**Collected data entries:**
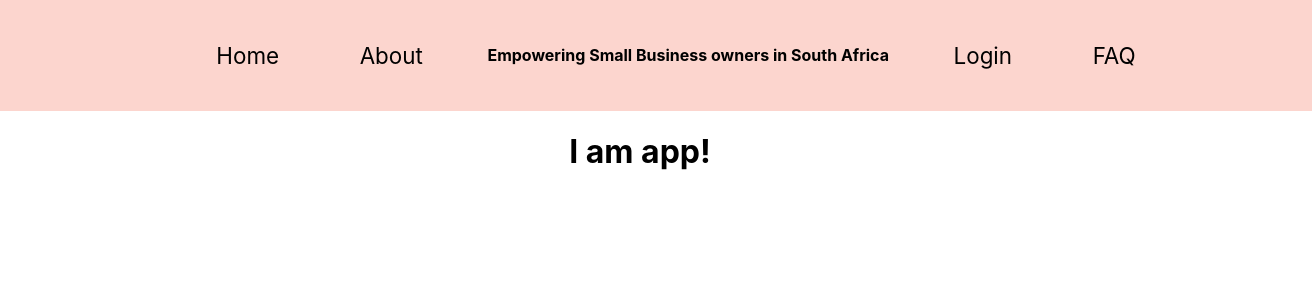
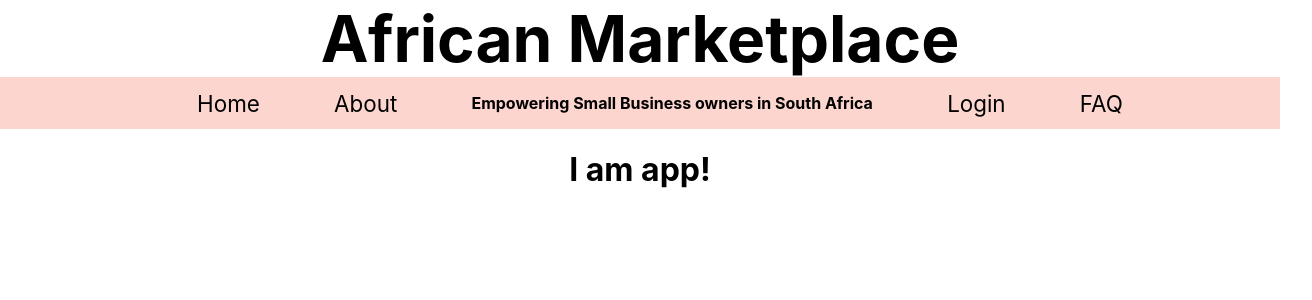
Before and after one commit to African-Market-Place-4/front-end, a React (Create React App) app: page / in a window 1280 px wide. Shown: the top 300 px of the page, 1312 px wide, since content can reach past the window. Built offline with nearby package versions, Linux system fonts and the light colour scheme.

Commit message:
added h1 title and changed styling in Header

```diff
--- a/src/Header.js
+++ b/src/Header.js
@@ -5,6 +5,7 @@ import styled from 'styled-components';
 const Header = () =>{
     return(
     <HeaderStyle>
+        <h1>African Marketplace</h1>
         <NavStyle>
             <li><Link to="/">Home</Link></li>
             <li><Link to="/">About</Link></li>
@@ -17,12 +18,19 @@ const Header = () =>{
 export default Header;
 
 const HeaderStyle = styled.div`
-    padding: 1em;
     background-color: #fcd5ce;
+    flex-direction:column;
     display:flex;
     align-items: center;
     justify-content: center;
     width:100%;
+
+    h1{
+        background-color:white;
+        width:100%;
+        font-size:4rem;
+        margin:0;
+    }
 
     p {
         font-weight: bold;
@@ -35,10 +43,11 @@ const NavStyle = styled.ul`
     justify-content:space-around;
     align-items:center;
     width:1000px;
+    height:20px;
   li {
         display: flex;
         flex-direction:row;
-        padding: 0.3rem 1rem;
+        padding: 0;
 
         a {
             text-decoration: none;
```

**GOAL OF THE EXERCISE:** The records above, copied word for word without the pictures, are what should be output.

**ANSWER:**
Before and after one commit to African-Market-Place-4/front-end, a React (Create React App) app: page / in a window 1280 px wide. Shown: the top 300 px of the page, 1312 px wide, since content can reach past the window. Built offline with nearby package versions, Linux system fonts and the light colour scheme.

Commit message:
added h1 title and changed styling in Header

```diff
--- a/src/Header.js
+++ b/src/Header.js
@@ -5,6 +5,7 @@ import styled from 'styled-components';
 const Header = () =>{
     return(
     <HeaderStyle>
+        <h1>African Marketplace</h1>
         <NavStyle>
             <li><Link to="/">Home</Link></li>
             <li><Link to="/">About</Link></li>
@@ -17,12 +18,19 @@ const Header = () =>{
 export default Header;
 
 const HeaderStyle = styled.div`
-    padding: 1em;
     background-color: #fcd5ce;
+    flex-direction:column;
     display:flex;
     align-items: center;
     justify-content: center;
     width:100%;
+
+    h1{
+        background-color:white;
+        width:100%;
+        font-size:4rem;
+        margin:0;
+    }
 
     p {
         font-weight: bold;
@@ -35,10 +43,11 @@ const NavStyle = styled.ul`
     justify-content:space-around;
     align-items:center;
     width:1000px;
+    height:20px;
   li {
         display: flex;
         flex-direction:row;
-        padding: 0.3rem 1rem;
+        padding: 0;
 
         a {
             text-decoration: none;
```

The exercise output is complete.